So you want to be a Product Manager? I got your back!
Right. Let’s start. You’ve always wanted a career in tech but you’re not particularly interested/ don’t have the luxury of time to learn software engineering and development. You just know you want to do something different and you’ve heard of many roles they do not involve “coding”. Product Management is one of those roles.
But you think it’s too vague and offers no prospect? I’ll simplify it for you
A PM is responsible for delivering products that solve a particular problem and bring value to the company and users .The PM leads teams to:
- deliver the defined product vision
- understand what the customer wants
- understand the customers’ expectations
- focus on what’s practical and what will meet the Business Goals
At this point, it is important to define what a product is. A product is any physical object or intangible service that is offered for sale or at a freemium to users.Now that you know what a product is, why is there a need for a Product Manager and where does a PM fit in the scheme of things? In the hierarchy of things, the PM intersects between the Business, UX/UI Design and Technology Teams.
First off, who is this Product Manager and what does she do?
A PM leads work across diverse teams to design, build and launch a product . She makes sure final decisions about the product is based on a mix of data and user analytics.
Greek huh? I'll explain
When a company decides to create a product, it goes through different journeys during its lifecycle . The PM's role is to make sure that:
- decisions made about the product aligns to the product vision;
- the outcomes of these decisions are useful to customers/users; and
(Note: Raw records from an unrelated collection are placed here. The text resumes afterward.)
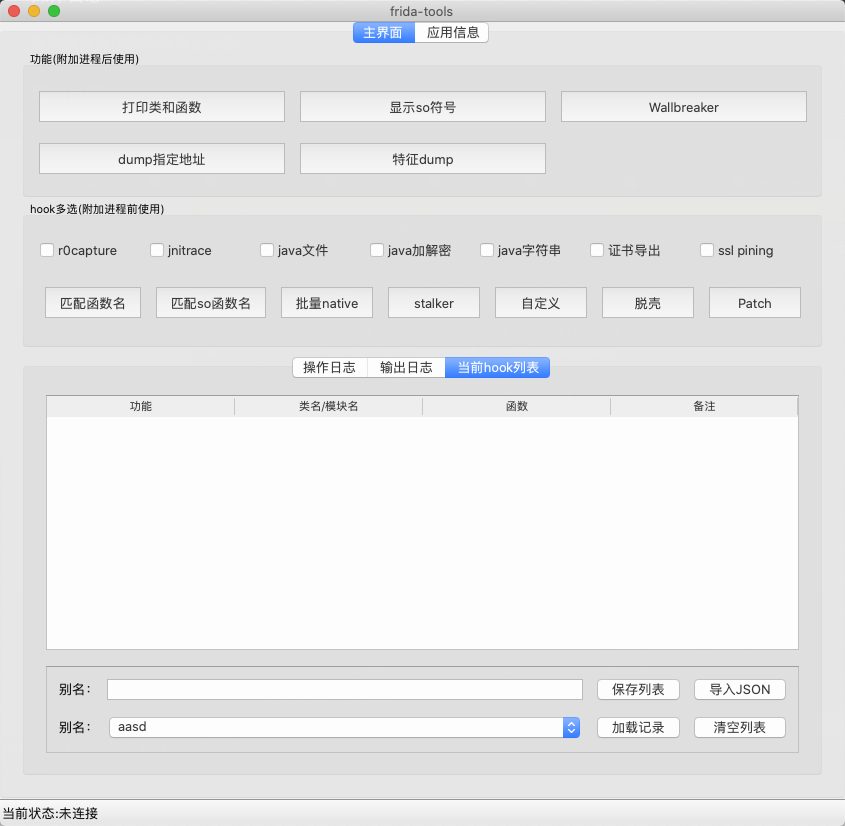
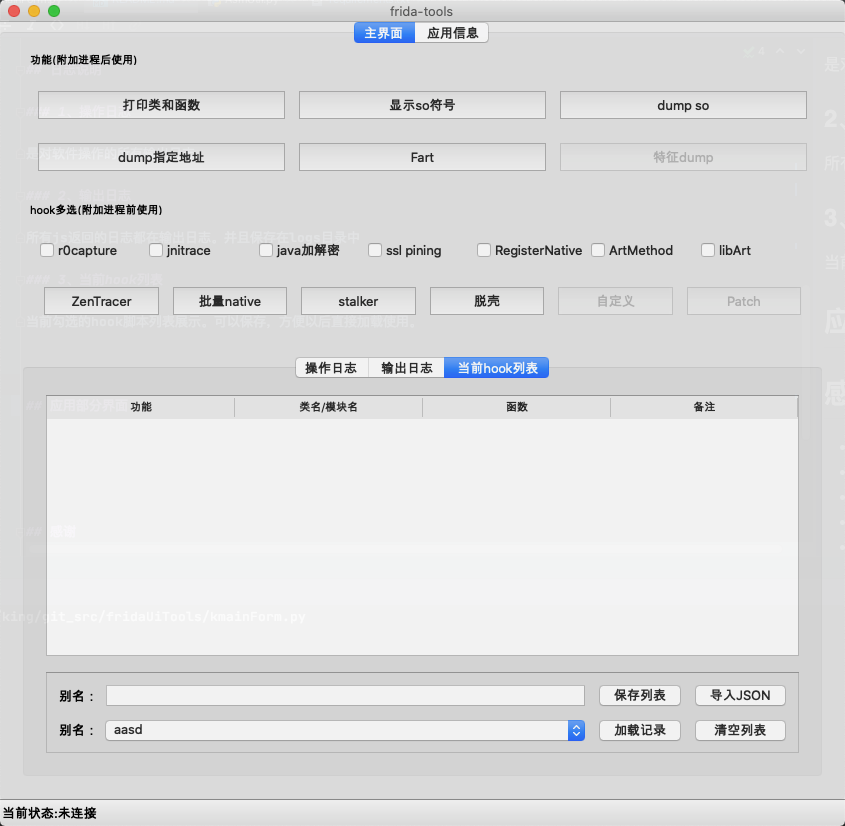
细节调整

diff --git a/kmainForm.py b/kmainForm.py
@@ -51,6 +51,7 @@ class kmainForm(QMainWindow):
         self.actionClearLogs.triggered.connect(self.ClearLogs)
         self.actionClearOutlog.triggered.connect(self.ClearOutlog)
         self.actionPushFartSo.triggered.connect(self.PushFartSo)
+        self.actionClearHookJson.triggered.connect(self.ClearHookJson)
 
         self.btnShowExport.clicked.connect(self.showExport)
         self.btnShowMethods.clicked.connect(self.showMethods)
@@ -252,9 +253,18 @@ class kmainForm(QMainWindow):
         self.log(res)
         res = CmdUtil.adbshellCmd("cp /data/local/tmp/fart/fart64.so /data/app/", 2)
         self.log(res)
-
-
         QMessageBox().information(self, "提示", "上传完成")
+
+    def ClearHookJson(self):
+        path = "./hooks/"
+        ls = os.listdir(path)
+        for i in ls:
+            c_path = os.path.join(path, i)
+            try:
+                os.remove(c_path)
+            except:
+                pass
+        self.updateCmbHooks()
 
     #进程结束时的状态切换，和打印
     def taskOver(self):
@@ -605,6 +615,9 @@ class kmainForm(QMainWindow):
 
     def saveHooks(self):
         self.log("保存hook列表")
+        if len(self.hooksData)<=0:
+            QMessageBox().information(self, "提示", "未设置hook项,无法保存")
+            return
         saveHooks=self.txtSaveHooks.text()
         if len(saveHooks)<=0:
             self.log("未填写保存的别名")
@@ -627,7 +640,6 @@ class kmainForm(QMainWindow):
         self.chkRegisterNative.setChecked(self.chkRegisterNative.tag in self.hooksData)
         self.chkArtMethod.setChecked(self.chkArtMethod.tag in self.hooksData)
         self.chkLibArt.setChecked(self.chkLibArt.tag in self.hooksData)
-        self.chkDumpDex.setChecked(self.chkDumpDex.tag in self.hooksData)
 
     def loadJson(self,filepath):
         with open(filepath, "r", encoding="utf8") as hooksFile:
@@ -660,9 +672,12 @@ class kmainForm(QMainWindow):
         self.tabHooks.setRowCount(0)
         self.tabHooks.setHorizontalHeaderLabels(self.header)
         self.tabHooks.horizontalHeader().setSectionResizeMode(QHeaderView.Stretch)
+        self.updateCmbHooks()
 
     #更新加载hook列表
     def updateCmbHooks(self):
+        self.cmbHooks.clear()
+        self.cmbHooks.addItem("选择hook列表")
         for name in os.listdir("./hooks"):
             if name.index(name)>=0:
                 self.cmbHooks.addItem(name.replace(".json",""))

diff --git a/README.md b/README.md
@@ -13,19 +13,20 @@ frida_tools是一个界面化整理脚本的工具。新人的练手作品。参
 > * 模糊匹配函数进行批量hook（整合ZenTracer）
 > * 模糊匹配so函数批量hook（参数统一方式打印。所以输出只能做参考）
 > * native的sub函数批量hook（参数统一方式打印。所以输出只能做参考）
-> * stalker的trace
-> * 自定义脚本添加
-> * 脱壳相关（整合frida_dump、FRIDA-DEXDump、fart）
-> * patch汇编代码
+> * stalker的trace（整合sktrace）
 > * 整合frida_hook_libart
+> * 脱壳相关（整合frida_dump、FRIDA-DEXDump、fart）
+> * 自定义脚本添加 (todo 待开发)
+> * patch汇编代码 (todo 待开发)
+
 
 ## 调用功能如下（附加进程后使用）
 
 > * 模糊匹配类和函数打印（输出时间较长，如果想打印全部。就都填空即可）
 > * 模糊匹配so符号打印（输出时间较长，如果想打印全。就都填空即可）
 > * dump打印指定地址
-> * 特征dump（搜索内存中的指定特征，然后匹配指定大小。是对之前脱壳里面的功能单独抽出）
-> * 整合wallbreaker（内存中搜索到类的结构数据打印）
+> * dump指定模块
+> * 特征dump（todo 待开发）
 
 ## 应用信息
 
@@ -47,11 +48,19 @@ frida_tools是一个界面化整理脚本的工具。新人的练手作品。参
 
 
 
-## 应用界面
+## 应用部分界面
 
+![image-20210623223153869](./img/image-20210618123336357.png)
 
+![image-20210623224721847](./img/image-20210623224721847.png)
 
+![image-20210623224754971](./img/image-20210623224754971.png)
 
+## 使用说明
+
+软件里面有很多地方用到了缓存数据。缓存数据是附加一次进程后，保存下来的module和class列表。这样方便智能的检索。所以一般第一次使用的时候，先附加一次目标进程，就有缓存数据可以使用了。
+
+软件目前应该还存在很多瑕疵和bug。我会在实用中慢慢修补。
 
 ## 感谢
 
@@ -62,4 +71,5 @@ frida_tools是一个界面化整理脚本的工具。新人的练手作品。参
 * [frida_dump](https://github.com/lasting-yang/frida_dump)
 * [FRIDA-DEXDump](https://github.com/hluwa/FRIDA-DEXDump)
 * [FART](https://github.com/hanbinglengyue/FART)
+* [sktrace](https://github.com/bmax121/sktrace)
- the product is profitable in some way to the business
Having the right insights and information helps with this decision making process.
To learn more about how PMs(Product Managers) work through the decision making process, read: Making Good Decisions as a Product Manager by BrandonMChu.
As a PM, you are responsible for:
1. Setting the Product Vision
An aspirational statement of the Product's direction.One that meets a market need and presents a viable profit making opportunity for the business
2. Defining the Product
Articulate what the product is, why it is being built and when it should be launched. Aakars article "What is Product Definition and How to Define Products To Get Everyone Willing to Build" goes into great details about this.
3. Building the Product Roadmap
This is visual representation of how the product's vision will be achieved; and meet the business objectives over a defined period. Product Plan has some templates here: Product roadmap template
Communicating the Product vision to delivery teams, stakeholders, partners and users.You do this by using the Product Roadmap. NickyHynes has written a really good article on this: "5 Ways Product Managers Can Sharpen Their Communication Skills".
5. Planning and prioritizing items on the Product Feature List.
The PFL(Product Feature List) contains key attributes of the product and describes what it looks like, what it is made of and what it can do. Sariharrison has written more about this here: Turn Your Feature List into a Product Strategy.
6. Managing ideas/ feedback
There's always a deluge of these from stakeholders, users & everybody's dog. PMs manage and ensure these are properly documented and considered. Margaret annk has written a detailed guide here: 6 ways PMs can collect, analyze, and leverage user feedback more effectively.
7. Leading the product execution
After nailing the strategy and prioritizing items, it's time to ship it. Don't wait to achieve perfection. Ship the product & use the feedback loop to improve incrementally. Brianwjoe wrote more about this here: How To Cross the Strategy-to-Execution ChasmNow that you understand:
- what Product Management is;
- what a Product Manager does; and
- what a Product Manager is responsible for.
Is a product manager similar to a project manager?
Yes, it’s quite similar to project manager. The difference is the project management focuses on delivering objectives within a set time frame; Product management focuses owning, driving the development and delivery of products while being responsible for its profitability and user satisfaction. The Project Manager owns nothing but is responsible for delivering plans thought out by the business. The Product Manager owns a product (e.g Spotify app, Google Drive etc). The role ends when the product stops being profitable.